You can make unlimited alterations to your booking up to 60 days before your tour starts, for any reason. Change tour, change date, change participants, even change to 2023, and there are no costs for the changes at all. Please note; changing to another tour is subject to availability and the deposit is non-refundable, but you can put a deposit on hold for the following season.
Should COVID-19 be an issue in 2022 then there's extra flexibility in any of these situations: Your airline cancels or changes your flight dates due to COVID-19, or your Govt or the Irish Govt recommend against traveling due to COVID-19. If either of these situations should occur, you can transfer the full amount paid to a future tour with it or get a refund of all monies paid (less the 4% card charges).
When transferring to the future, you can pick any tour that starts in 2022 or 2023. It does not have to be the same itinerary as you originally booked. You do not have to pick the date and tour straight away. Please note: the tour price, dates, offers, and itinerary may be different from the tour that you had originally booked, and is subject to availability.
We have cancelled all of our shared tour packages for 2021. We have offered all those guests the option of a refund. Or, the option of transferring their full amount paid to a 2022 tour.
We will be keeping the situation in close review. We will keep this page updated and keep sharing our thoughts and plans here. We hope this page gives you all the information that you might need, and that it helps clarify your situation if you decide not to travel.
For further peace of mind when booking your My Ireland Tour, you can look at how we handled the unprecedented events of 2020 and 2021. As soon as we knew that travelling to Ireland and Scotland was unrealistic, we decided the fairest thing to do was to reimburse everyone who had booked a tour with us in 2020 and 2021.
Knowing that a refund would suit some guests while a transfer, to a future tour, would suit others—we allowed our guests to make the choice.
Many other companies, as there was no legal obligation to do so, offered neither refunds nor transfers. Some companies only gave the option of transferring to a future tour, to us this seemed unreasonable. We know how much effort goes into booking a tour, and we understand that you choose specific dates for a reason. For many, a vacation like this is a once-in-a-lifetime chance: dates can't always be easily changed.
Through our dedicated customer support team, we were able to ensure that all of our affected guests could move forward with a clear idea of where they stood. Eric, and everyone here at My Ireland Tour, would like to thank all of our guests for their understanding during these difficult times.

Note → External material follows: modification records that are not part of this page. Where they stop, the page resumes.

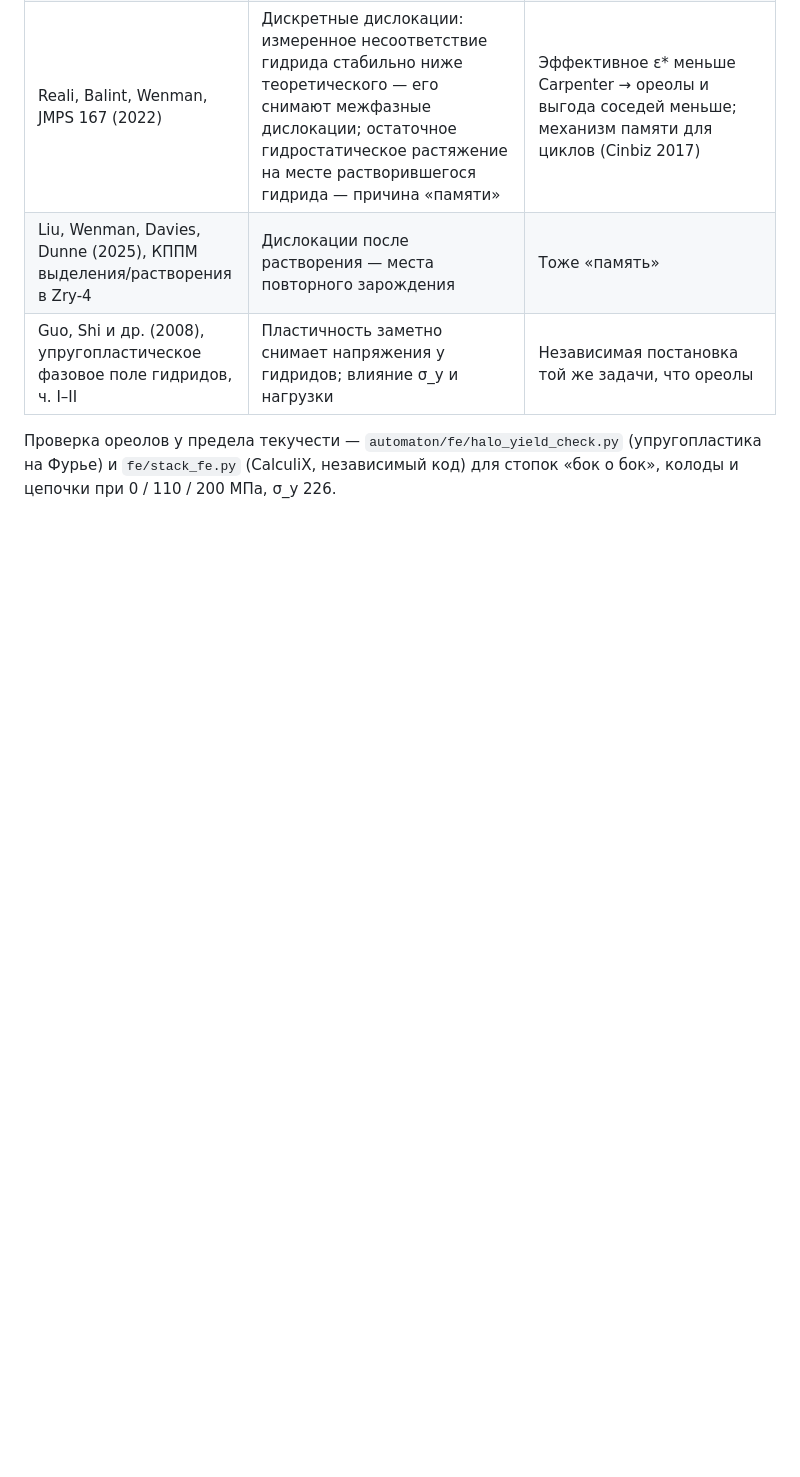
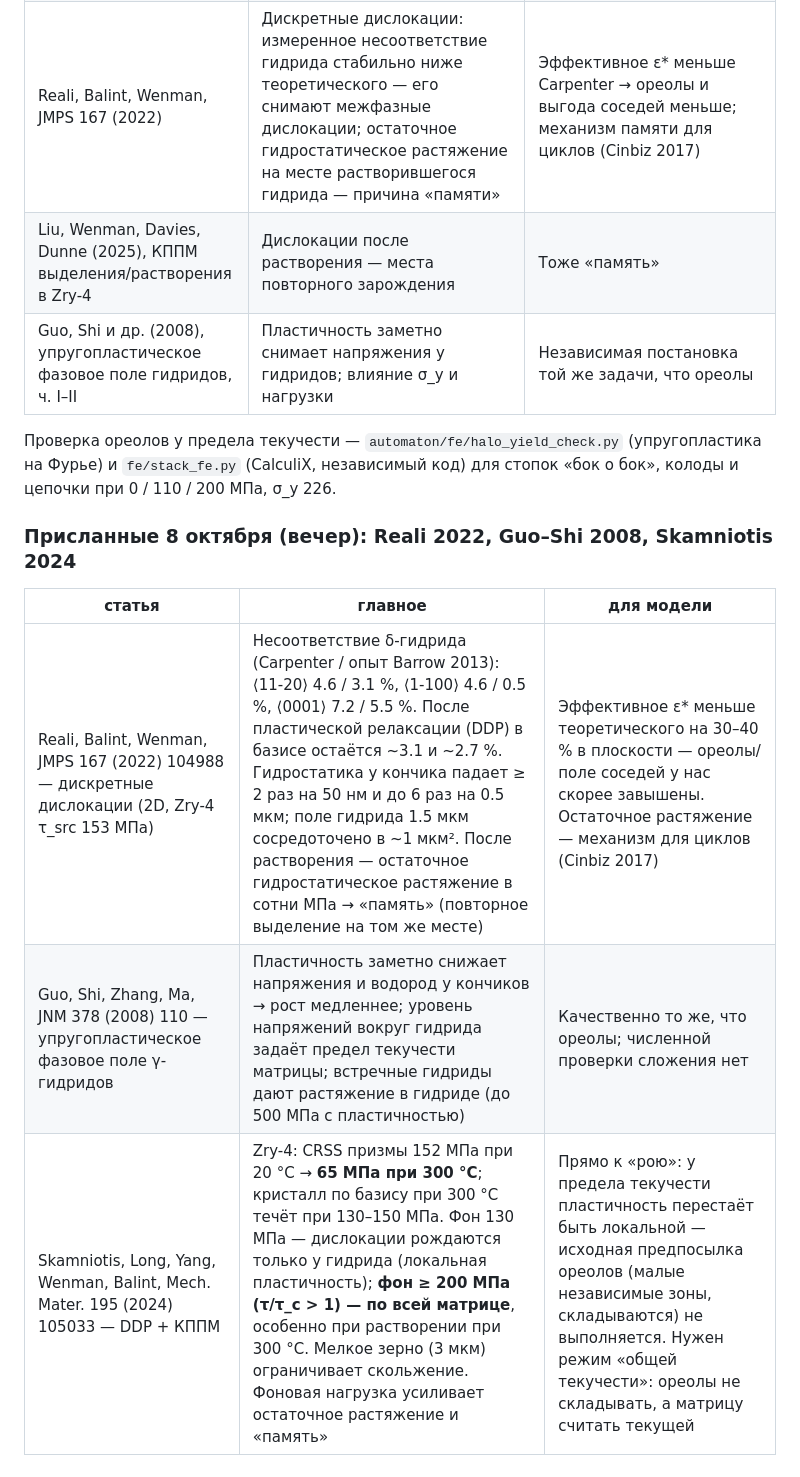
Before and after one commit to Zirconium-lover/ring-tests, a Markdown page: hydrides/lit_gaps.md, the part around the change. GitHub-like rendering; blank space fills up the shorter version.

Commit message:
Литература: Reali 2022, Guo–Shi 2008, Skamniotis 2024 — релаксация несоответствия, локальная и общая пластичность у гидридов
Co-Authored-By: Claude Opus 5.5 <noreply@anthropic.com>
Claude-Session: https://claude.ai/code/session_01UkwPYpG7i1Euptx7URcKD8

```diff
--- a/hydrides/lit_gaps.md
+++ b/hydrides/lit_gaps.md
@@ -211,3 +211,11 @@ TSSP) для всех семейств сразу — ориентацию не
 
 Проверка ореолов у предела текучести — `automaton/fe/halo_yield_check.py` (упругопластика на Фурье) и
 `fe/stack_fe.py` (CalculiX, независимый код) для стопок «бок о бок», колоды и цепочки при 0 / 110 / 200 МПа, σ_y 226.
+
+### Присланные 8 октября (вечер): Reali 2022, Guo–Shi 2008, Skamniotis 2024
+
+| статья | главное | для модели |
+|---|---|---|
+| Reali, Balint, Wenman, JMPS 167 (2022) 104988 — дискретные дислокации (2D, Zry-4 τ_src 153 МПа) | Несоответствие δ-гидрида (Carpenter / опыт Barrow 2013): ⟨11-20⟩ 4.6 / 3.1 %, ⟨1-100⟩ 4.6 / 0.5 %, ⟨0001⟩ 7.2 / 5.5 %. После пластической релаксации (DDP) в базисе остаётся ~3.1 и ~2.7 %. Гидростатика у кончика падает ≥ 2 раз на 50 нм и до 6 раз на 0.5 мкм; поле гидрида 1.5 мкм сосредоточено в ~1 мкм². После растворения — остаточное гидростатическое растяжение в сотни МПа → «память» (повторное выделение на том же месте) | Эффективное ε* меньше теоретического на 30–40 % в плоскости — ореолы/поле соседей у нас скорее завышены. Остаточное растяжение — механизм для циклов (Cinbiz 2017) |
+| Guo, Shi, Zhang, Ma, JNM 378 (2008) 110 — упругопластическое фазовое поле γ-гидридов | Пластичность заметно снижает напряжения и водород у кончиков → рост медленнее; уровень напряжений вокруг гидрида задаёт предел текучести матрицы; встречные гидриды дают растяжение в гидриде (до 500 МПа с пластичностью) | Качественно то же, что ореолы; численной проверки сложения нет |
+| Skamniotis, Long, Yang, Wenman, Balint, Mech. Mater. 195 (2024) 105033 — DDP + КППМ | Zry-4: CRSS призмы 152 МПа при 20 °C → **65 МПа при 300 °C**; кристалл по базису при 300 °C течёт при 130–150 МПа. Фон 130 МПа — дислокации рождаются только у гидрида (локальная пластичность); **фон ≥ 200 МПа (τ/τ_c > 1) — по всей матрице**, особенно при растворении при 300 °C. Мелкое зерно (3 мкм) ограничивает скольжение. Фоновая нагрузка усиливает остаточное растяжение и «память» | Прямо к «рою»: у предела текучести пластичность перестаёт быть локальной — исходная предпосылка ореолов (малые независимые зоны, складываются) не выполняется. Нужен режим «общей текучести»: ореолы не складывать, а матрицу считать текущей |
```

We made it our priority to ensure all refunds were processed as quickly as possible. Once a guest had requested a refund, the money was back in their account within two weeks.
Other companies have had to issue apologies for the time incurred by their customers, in waiting for a refund. Waiting times of up to six months and beyond have been reported. Worse still, companies that did not have their finances in order, and were unable to survive through the pandemic, have left some of their customers short-changed.
The Irish and UK Governments have put in place social distancing measures that include the closure of many non-essential businesses, as well as restrictions on travel. Flights in and out of Ireland and the UK are still running, though in a very reduced capacity and there are self-isolation requirements for any non-essential travellers arriving into Ireland or the UK. Although both countries have announced multi-phase plans for reopening their economies, there is currently no clear timeline for ending the self-isolation requirements for non-essential travellers. Visitors to the UK should be mindful of regional variations announced by the Northern Irish, Scottish, Welsh and UK-wide governments.
From the 26th of March 2021 passengers, arriving in Ireland from a high-risk country must quarantine for 14 days. It is mandatory for all visitors to Ireland to self-isolate from this period at the address stated on their passenger locator form. Self-isolation can be discontinued only after a passenger receives a negative COVID-19 test result, taken no less than 5 days after arrival.
As of the 5th of July 2021, travel between counties for non-essential reasons can resume. International travel should be avoided, unless for essential reasons. Three households, or up to a maximum of six people from different households, can meet outdoors. Fully vaccinated people can meet indoors with other fully vaccinated people, up to a maximum of three households. Hotels, B&Bs, self-catering accommodation and hostels can reopen. Accommodation services such as indoor dining and leisure facilities must be restricted to overnight guests/residents only. Cinemas and theatres can reopen. Outdoor services in bars and restaurants can resume. A maximum of 200 people can attend outdoor events. 50 guests can attend weddings, and 50 mourners can attend funerals. There is now no limit on the number of people who can meet up indoors if they are all fully vaccinated.
On the 19th of July, Ireland joined the rest of the countries in the EU in implementing the Digital Covid Certificate. This means that anyone travelling to and from Ireland, from countries with the EU or Iceland, Norway, Switzerland and Liechtenstein, can do so without having to quarantine if they have recovered from Covid-19, have had a negative PCR test with 72 hours of arrival or have proof of being fully vaccinated.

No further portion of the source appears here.